‘Remove the Indian’: How things get tough for India, Pak journalists
An Indian reporter being asked to leave a news briefing in New York by Pakistan foreign secretary Aizaz Chaudhry isn’t surprising.Updated: Sep 20, 2016 18:59 IST
It wasn’t surprising to hear of an Indian reporter being asked to leave a news briefing in New York by Pakistan foreign secretary Aizaz Chaudhry. Such things are par for the course at media interactions organised by both countries at times when there is a spike in bilateral tensions.
“Is Indian ko nikalo (Remove the Indian)” were the words reportedly used by Pakistani officials when NDTV’s Namrata Brar was asked to leave the room at Roosevelt Hotel where Chaudhry was to address the media. Those words have been heard in the past too at other media events.
Sometimes the behaviour of officials at such events can be completely perplexing. One such event that I cannot forget occurred on the margins of the first summit of the Conference on Interaction and Confidence-Building Measures in Asia at Almaty in 2002.
The meet was attended by Indian Prime Minister Atal Bihari Vajpayee and Pakistani military ruler Pervez Musharraf. Coming as it did at a time when bilateral ties were at a low because of the terror attack on India’s Parliament in December 2001 and the massacre of more than 30 people by militants at a camp near Kaluchak in Kashmir in May 2002, there was tremendous interest in everything that was said by the Indian and Pakistani leaders.
Shortly after Musharraf had spoken at the CICA Summit, a Pakistani official began distributing copies of the speech at his country’s media room. When my friend NB Nair, then with All India Radio, and I approached the official and asked for copies, he refused to give them to us because he spotted our badges identifying us Indian reporters.
There was then the hilarious sight of Nair sneaking up to the official when he turned away from us and snatching a copy of Musharraf’s speech from his hands. As we made our way away from the Pakistani media centre at a fast clip, the official gave chase for a few metres, shouting at Nair to return the paper. Within minutes, Nair made copies of the speech--a public document anyway--at the Indian media centre and shared it with other journalists.

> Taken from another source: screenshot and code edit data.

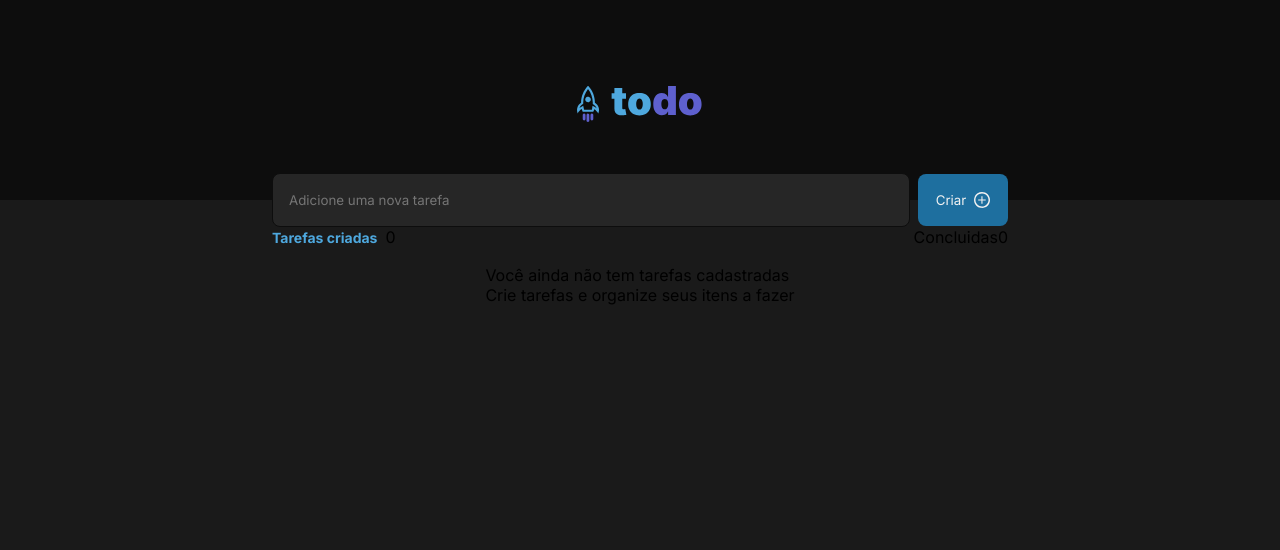
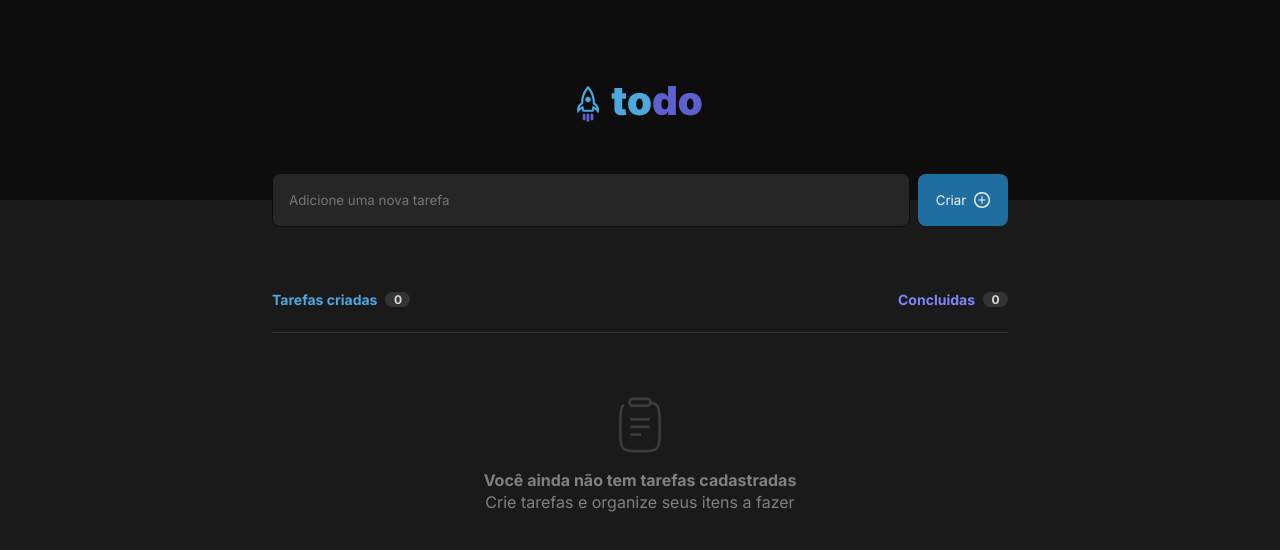
Before and after one commit to rapzaDev/Rocket-Todo-App, a React (Vite) app: page / in a window 1280 px wide. Shown: the top 550 px of the page. Built offline with nearby package versions, Linux system fonts and the light colour scheme.

Commit message:
Base da aplicaçao criada de maneira estatica

```diff
--- a/src/App.module.css
+++ b/src/App.module.css
@@ -28,6 +28,7 @@ main {
     gap: .5rem;
 
     margin-top: -1.6875rem;
+    margin-bottom: 4rem;
 }
 
 .newTask input[type='text'] {
@@ -39,10 +40,6 @@ main {
     border: 1px solid var(--gray-700);
     background-color: var(--gray-500);
     color: var(--gray-300);
-}
-
-.newTask input[type='text']:focus {
-    outline: 2px solid var(--purple-dark);
 }
 
 .newTask button[type='button'] {
@@ -65,7 +62,7 @@ main {
     display: flex;
     align-items: center;
     justify-content: space-between;
-    width: 100%;
+    width: 46rem;
 }
 
 .tasksInfo .createdTasks {
@@ -76,13 +73,87 @@ main {
 }
 
 .tasksInfo .createdTasks > span {
-    font-weight: bold;
+    font-weight: 700;
     font-size: 0.875rem;
     color: var(--blue);
+}
+
+.tasksInfo .createdTasks > div {
+    display: flex;
+    align-items: center;
+    justify-content: center;
+
+    width: 1.5625rem;
+    height: 1,1875rem;
+
+    background-color: var(--gray-400);
+    border-radius: 999px;
+}
+
+.tasksInfo .createdTasks > div span {
+    color: var(--gray-200);
+    font-weight: 700;
+    font-size: 12px;
 }
 
 .tasksInfo .concludedTasks {
     display: flex;
     align-items: center;
     justify-content: center;
+    gap: .5rem;
 }
+
+.tasksInfo .concludedTasks > span {
+    font-weight: 700;
+    font-size: 0.875rem;
+    color: var(--purple);
+}
+
+.tasksInfo .concludedTasks > div {
+    display: flex;
+    align-items: center;
+    justify-content: center;
+
+    width: 1.5625rem;
+    height: 1,1875rem;
+
+    background-color: var(--gray-400);
+    border-radius: 999px;
+}
+
+.tasksInfo .concludedTasks > div span {
+    color: var(--gray-200);
+    font-weight: 700;
+    font-size: 12px;
+}
+
+.divisor {
+    margin-top: 1.5rem;
+    width: 46rem;
+    height: 1px;
+    background-color: var(--gray-400);
+}
+
+.tasksContent {
+    margin-top: 4rem;
+    display: flex;
+    flex-direction: column;
+    align-items: center;
+    justify-content: center;
+}
+
+.tasksContent > img {
+    margin-bottom: 1rem;
+}
+
+.tasksContent > p {
+    line-height: 1.4;
+    font-weight: 700;
+    color: var(--gray-300);
+}
+
+.tasksContent p + p {
+    line-height: 1.4;
+    font-weight: 400;
+    color: var(--gray-300);
+}
--- a/src/App.tsx
+++ b/src/App.tsx
@@ -1,5 +1,6 @@
 import logo from './utils/images/logo.svg';
 import plus from './utils/images/plus.svg';
+import clipboard from './utils/images/clipboard.svg';
 import './global.css';
 import styles from './App.module.css';
 
@@ -34,8 +35,10 @@ function App() {
           </div>
         </div>
 
+        <div className={styles.divisor}></div>
+
         <div className={styles.tasksContent}>
-          <img src="" alt="" />
+          <img src={clipboard} alt="clipboard icon" />
           <p>Você ainda não tem tarefas cadastradas</p>
           <p>Crie tarefas e organize seus itens a fazer</p>
         </div>
--- a/src/global.css
+++ b/src/global.css
@@ -29,6 +29,10 @@
   -webkit-text-size-adjust: 100%;
 }
 
+:focus {
+  outline: 1px solid var(--blue-dark);
+}
+
 body {
   background: var(--gray-600);
 }
```
Also changed, not shown: src/utils/images/clipboard.svg (added).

Another strange incident occurred during my stint as a correspondent for an Indian wire service in Islamabad. As a founder-member of the Diplomatic Correspondents Association of Pakistan, I was invited to an interaction with then Prime Minister Yousuf Raza Gilani at the Prime Minister’s House on October 22, 2010. A day before the event, however, a message from the Prime Minister’s House curtailed the list of invitees--all foreign journalists were dropped but my name was retained.
When a group of us arrived at the Prime Minister’s House, a senior official spotted me and asked someone what “the Indian” was doing there. It wasn’t surprising that he had identified me as, at the time, there were only two Indian journalists posted in Pakistan. The official then told the members of the association that I should be asked to leave, but they put their foot down.
After a while, the officials agreed to allow me into the interaction. Soon enough, the premier walked in and began the news briefing. Like most of the other journalists, I began recording the event on my tape recorder. When the question and answer session began, another official walked up to me and whispered I should stop recording. I pointed out virtually everyone was using a recorder. His reply: “Lekin aap record nahin karenge (But you can’t record).”
It’s another matter as far as Indian and Pakistani journalists are concerned. It isn’t unusual to see them sharing notes whenever they are kept out of briefings by officials of each other’s countries.
(The views expressed by the writer are personal. He was posted in Islamabad between 2007 and 2013 and tweets as @rezhasan.)